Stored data
=-=-=

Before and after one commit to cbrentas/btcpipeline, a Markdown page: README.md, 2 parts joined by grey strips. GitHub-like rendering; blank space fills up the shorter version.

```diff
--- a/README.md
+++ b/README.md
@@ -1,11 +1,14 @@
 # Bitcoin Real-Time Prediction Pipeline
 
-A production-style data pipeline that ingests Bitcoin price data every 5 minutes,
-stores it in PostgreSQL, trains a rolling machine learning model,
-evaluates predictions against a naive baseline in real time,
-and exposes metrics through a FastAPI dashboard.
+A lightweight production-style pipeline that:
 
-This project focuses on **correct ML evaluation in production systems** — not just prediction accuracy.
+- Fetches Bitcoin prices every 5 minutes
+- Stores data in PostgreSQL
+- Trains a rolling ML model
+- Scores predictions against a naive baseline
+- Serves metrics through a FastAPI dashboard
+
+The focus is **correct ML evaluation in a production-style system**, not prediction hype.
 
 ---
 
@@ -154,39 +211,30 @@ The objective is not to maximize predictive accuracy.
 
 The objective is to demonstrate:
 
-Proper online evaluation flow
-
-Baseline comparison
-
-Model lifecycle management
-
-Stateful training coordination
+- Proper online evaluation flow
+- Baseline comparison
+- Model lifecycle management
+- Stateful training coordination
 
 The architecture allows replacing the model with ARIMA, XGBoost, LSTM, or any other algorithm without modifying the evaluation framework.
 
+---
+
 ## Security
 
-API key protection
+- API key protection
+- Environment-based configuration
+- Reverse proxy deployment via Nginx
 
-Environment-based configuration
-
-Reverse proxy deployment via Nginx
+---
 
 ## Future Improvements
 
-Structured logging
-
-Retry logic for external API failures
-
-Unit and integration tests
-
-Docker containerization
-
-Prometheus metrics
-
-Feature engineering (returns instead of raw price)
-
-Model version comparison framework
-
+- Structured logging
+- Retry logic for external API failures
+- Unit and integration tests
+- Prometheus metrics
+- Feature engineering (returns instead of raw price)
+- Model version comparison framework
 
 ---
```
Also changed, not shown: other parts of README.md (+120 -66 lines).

=-=-=

> **Task goal**: Every line of the data above should be reproduced word for word.

> **Result of this exercise**:
Before and after one commit to cbrentas/btcpipeline, a Markdown page: README.md, 2 parts joined by grey strips. GitHub-like rendering; blank space fills up the shorter version.

```diff
--- a/README.md
+++ b/README.md
@@ -1,11 +1,14 @@
 # Bitcoin Real-Time Prediction Pipeline
 
-A production-style data pipeline that ingests Bitcoin price data every 5 minutes,
-stores it in PostgreSQL, trains a rolling machine learning model,
-evaluates predictions against a naive baseline in real time,
-and exposes metrics through a FastAPI dashboard.
+A lightweight production-style pipeline that:
 
-This project focuses on **correct ML evaluation in production systems** — not just prediction accuracy.
+- Fetches Bitcoin prices every 5 minutes
+- Stores data in PostgreSQL
+- Trains a rolling ML model
+- Scores predictions against a naive baseline
+- Serves metrics through a FastAPI dashboard
+
+The focus is **correct ML evaluation in a production-style system**, not prediction hype.
 
 ---
 
@@ -154,39 +211,30 @@ The objective is not to maximize predictive accuracy.
 
 The objective is to demonstrate:
 
-Proper online evaluation flow
-
-Baseline comparison
-
-Model lifecycle management
-
-Stateful training coordination
+- Proper online evaluation flow
+- Baseline comparison
+- Model lifecycle management
+- Stateful training coordination
 
 The architecture allows replacing the model with ARIMA, XGBoost, LSTM, or any other algorithm without modifying the evaluation framework.
 
+---
+
 ## Security
 
-API key protection
+- API key protection
+- Environment-based configuration
+- Reverse proxy deployment via Nginx
 
-Environment-based configuration
-
-Reverse proxy deployment via Nginx
+---
 
 ## Future Improvements
 
-Structured logging
-
-Retry logic for external API failures
-
-Unit and integration tests
-
-Docker containerization
-
-Prometheus metrics
-
-Feature engineering (returns instead of raw price)
-
-Model version comparison framework
-
+- Structured logging
+- Retry logic for external API failures
+- Unit and integration tests
+- Prometheus metrics
+- Feature engineering (returns instead of raw price)
+- Model version comparison framework
 
 ---
```
Also changed, not shown: other parts of README.md (+120 -66 lines).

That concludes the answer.